Whenever a line in the entries includes the word "link", copy that line out.

======== TASK INPUTS

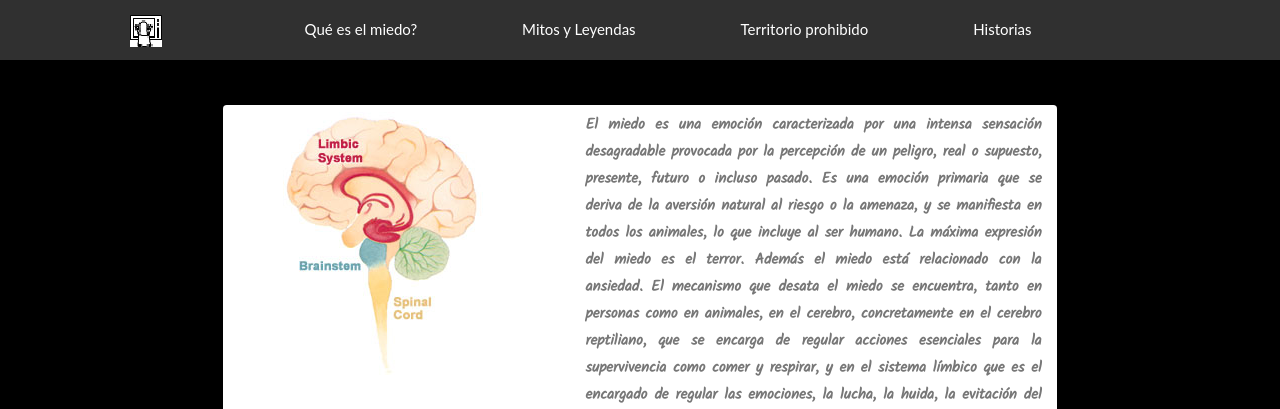
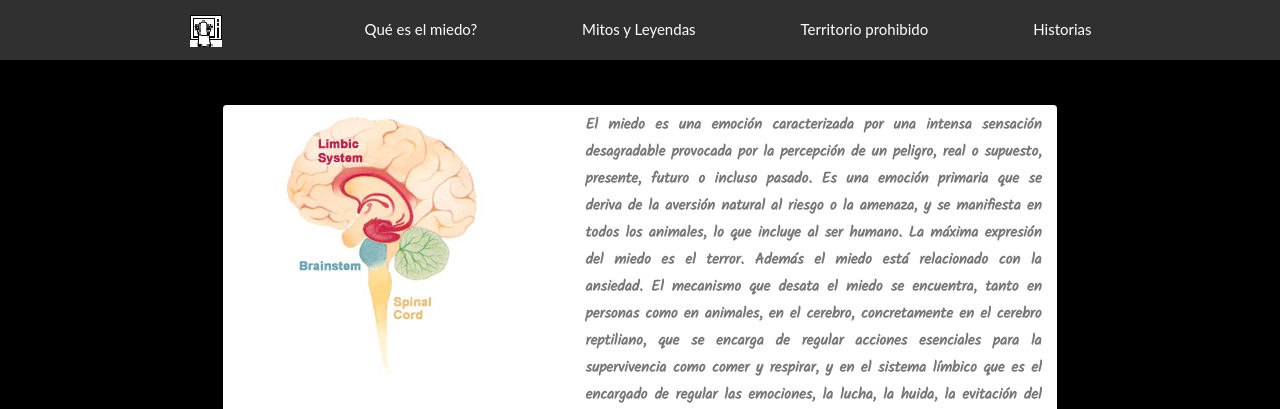
Before and after one commit to rtalyon/webMiedo, a PHP site: page /Fear.php in a window 1280 px wide. Shown: the top 409 px of the page. Run offline with PHP 8.4, Linux system fonts and the light colour scheme; some libraries are stand-ins or nearby versions; some web fonts are replaced.

Commit message:
cahngeee

```diff
--- a/inc/nav.php
+++ b/inc/nav.php
@@ -1,12 +1,13 @@
 <nav class="navbar navbar-expand-lg navbar-dark " style="background-color: #303030;">
 	  			<div class="container">
-	  			<a class="navbar-brand ml-5 mr-5" href="index.php">
+	  				<span class="ml-lg-5 mr-lg-3"></span>
+	  			<a class="navbar-brand ml-lg-5 mr-lg-5 pr-5" href="index.php">
 	  				<img src="img/if_Poltergeist_710069.png">
 	  			</a>
 	  			<button class="navbar-toggler" type="button" data-toggle="collapse" data-target="#navbarSupportedContent" aria-controls="navbarSupportedContent" aria-expanded="false" aria-label="Toggle navigation">
 	    			<span class="navbar-toggler-icon"></span>
 	  			</button>
-	  			<div class="collapse navbar-collapse ml-5" id="navbarSupportedContent">
+	  			<div class="collapse navbar-collapse " id="navbarSupportedContent">
 	    			<ul class="navbar-nav ">
 	      			<!-- 	<li class="nav-item dropdown">
 	        				<a class="nav-link active dropdown-toggle" id="navbarDropdown" role="button" data-toggle="dropdown" aria-haspopup="true" aria-expanded="false">Desplegable 1</a>
@@ -19,16 +20,16 @@
 	        					   <div class="dropdown-divider"></div> DIVIDER
 	        					</div>
 	      				</li> -->
-			      		<li class="nav-item active ml-5 mr-5">
+			      		<li class="nav-item active ml-lg-5 mr-lg-5">
 			        		<a class="nav-link" href="Fear.php">Qué es el miedo?</a>
 			      		</li>
-			      		<li class="nav-item active ml-5 mr-5">
+			      		<li class="nav-item active ml-lg-5 mr-lg-5">
 			        		<a class="nav-link" href="leyendasUrbanas.php">Mitos y Leyendas</a>
 			      		</li>
-			      		<li class="nav-item active ml-5 mr-5">
+			      		<li class="nav-item active ml-lg-5 mr-lg-5">
 			        		<a class="nav-link" href="lugares.php">Territorio prohibido</a>
 			      		</li>
-			      		<li class="nav-item active ml-5 mr-5">
+			      		<li class="nav-item active ml-lg-5 mr-lg-5">
 			        		<a class="nav-link" href="historia.php">Historias</a>
 			      		</li>
 	    			</ul>
```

================

# ANSWER FOR THE TASK
 	        				<a class="nav-link active dropdown-toggle" id="navbarDropdown" role="button" data-toggle="dropdown" aria-haspopup="true" aria-expanded="false">Desplegable 1</a>
 			        		<a class="nav-link" href="Fear.php">Qué es el miedo?</a>
 			        		<a class="nav-link" href="leyendasUrbanas.php">Mitos y Leyendas</a>
 			        		<a class="nav-link" href="lugares.php">Territorio prohibido</a>
 			        		<a class="nav-link" href="historia.php">Historias</a>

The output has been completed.